My point is that every command has to live somewhere. ls has a home. cat has a home. echo has a home. Where is that home? That depends on the command, but you can check that out by using the which command.
For example, if I type:
I’ll see the path where ls lives.
So when the command interpreter sees a crazy command like hahaha it searches all the folders in the path list. If it doesn’t find the command there it says “No command found”.
The only place Linux looks for commands are the folders listed in $PATH.
Remembering what you typed
I’m going to close out with a really cool feature that most Linux beginners aren’t aware of. It’s called history.
After typing a bunch of command you may want to go back and see what you typed 10 minutes ago. One way to do that is to keep pressing the up arrow.
But a better option is to type
This will show you all the commands you typed for the given session.

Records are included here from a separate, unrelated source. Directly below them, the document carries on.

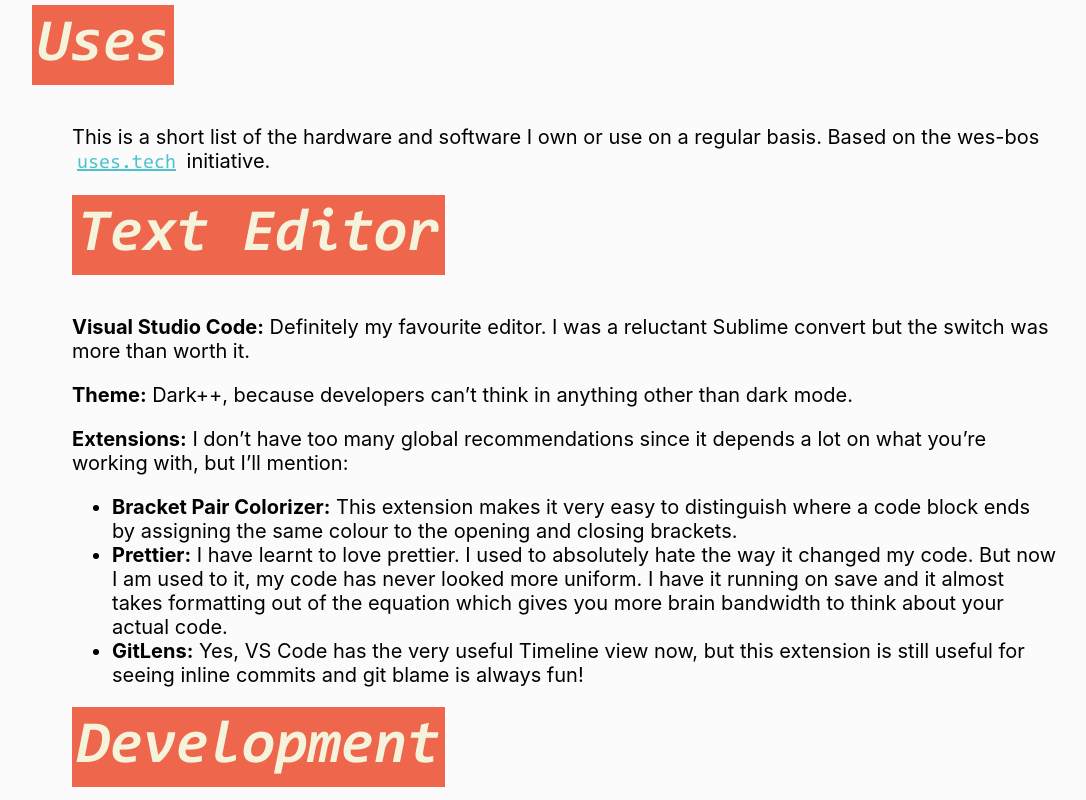
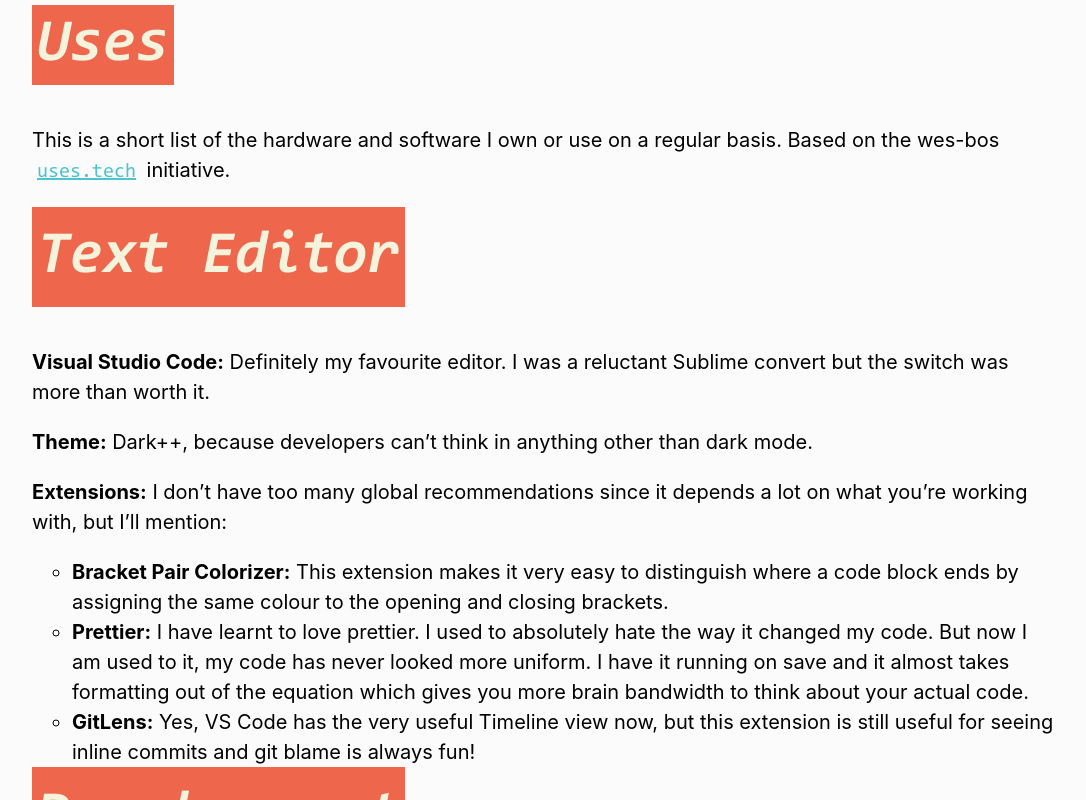
Before and after one commit to barlowa/portfolio-site, a React (Create React App) app: page / in a window 1280 px wide. Shown: the part 3140-3940 px from the top of the page, without its empty margins (96-1182 px from the left). Built offline with nearby package versions, Linux system fonts and the light colour scheme; no server answers.

Commit message:
created components for bullet points

```diff
--- /dev/null
+++ b/src/Atoms/Highlight.js
@@ -0,0 +1,10 @@
+import styled from 'styled-components'
+
+export const Highlight = styled.span`
+	/* color: ${({ theme: { secondary } }) => secondary}; */
+	background-color: ${({ theme: { secondaryHighlight } }) => secondaryHighlight};
+	padding: 5px;
+	margin-right: 5px;
+	font-weight: 600;
+	/* font-style: italic; */
+`
--- /dev/null
+++ b/src/Atoms/ListItems.js
@@ -0,0 +1,16 @@
+import styled from 'styled-components'
+
+export const ListItems = styled.ul`
+	list-style: none;
+	padding: 0;
+	margin: 0;
+	line-height: 1.5;
+	> li {
+		padding: 0 0 20px 0;
+		&::before {
+			content: '◀';
+			margin: 0 10px 0 0;
+			color: ${({ theme: { secondary } }) => secondary};
+		}
+	}
+`
--- a/src/Atoms/index.js
+++ b/src/Atoms/index.js
@@ -6,3 +6,5 @@ export { default as InlineImage } from './InlineImage'
 export { default as Modal } from './Modal'
 export { default as Thumbnail } from './Thumbnail'
 export { Divider } from './Divider'
+export { ListItems } from './ListItems'
+export { Highlight } from './Highlight'
--- a/src/Organisms/BullettedSection.js
+++ b/src/Organisms/BullettedSection.js
@@ -2,25 +2,20 @@ import PropTypes from 'prop-types'
 import React from 'react'
 import styled from 'styled-components'
 
-import { Gutter, InlineImage } from '../Atoms'
+import { Gutter, ListItems } from '../Atoms'
 import { TextBlock } from '../Molecules'
 
 const Layout = styled.div`
-	display: grid;
-	grid-template-columns: auto auto;
-	grid-gap: 40px;
-	@media only screen and (max-width: ${({ theme: { tabletBreakpoint } }) => tabletBreakpoint}) {
-		grid-template-columns: auto;
-		grid-template-rows: auto auto;
-		justify-items: center;
-	}
+	display: block;
+	margin: 0 0 40px 0;
 `
 const BullettedSection = ({ image, children, title, imageWidth }) => {
 	return (
 		<Gutter>
 			<Layout>
-				<InlineImage src={image} maxWidth={imageWidth} />
-				<TextBlock title={title}>{children}</TextBlock>
+				<TextBlock title={title}>
+					<ListItems>{children}</ListItems>
+				</TextBlock>
 			</Layout>
 		</Gutter>
 	)
```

If you only want to see the last 10 commands you can type:
To clear your history type
The Bottom Line
I hope you’re starting to get the hang of Linux. If you’re still confused about things it’s because you’ve been reading my tutorials but you haven’t actually typed this commands in a live Linux shell.
You can’t learn Linux by reading about it. You absolutely must do Linux. Linux doesn’t respect readers.
That’s why you should read my beginning guide on setting up Linux in Virtualbox so you can follow along. I’ll only take a few hours to get your Linux box up and running. And once we set it up you’ll never need to configure it again.
I strongly suggest you go through that guide so you can follow along and really get comfortable with this nimble operating system.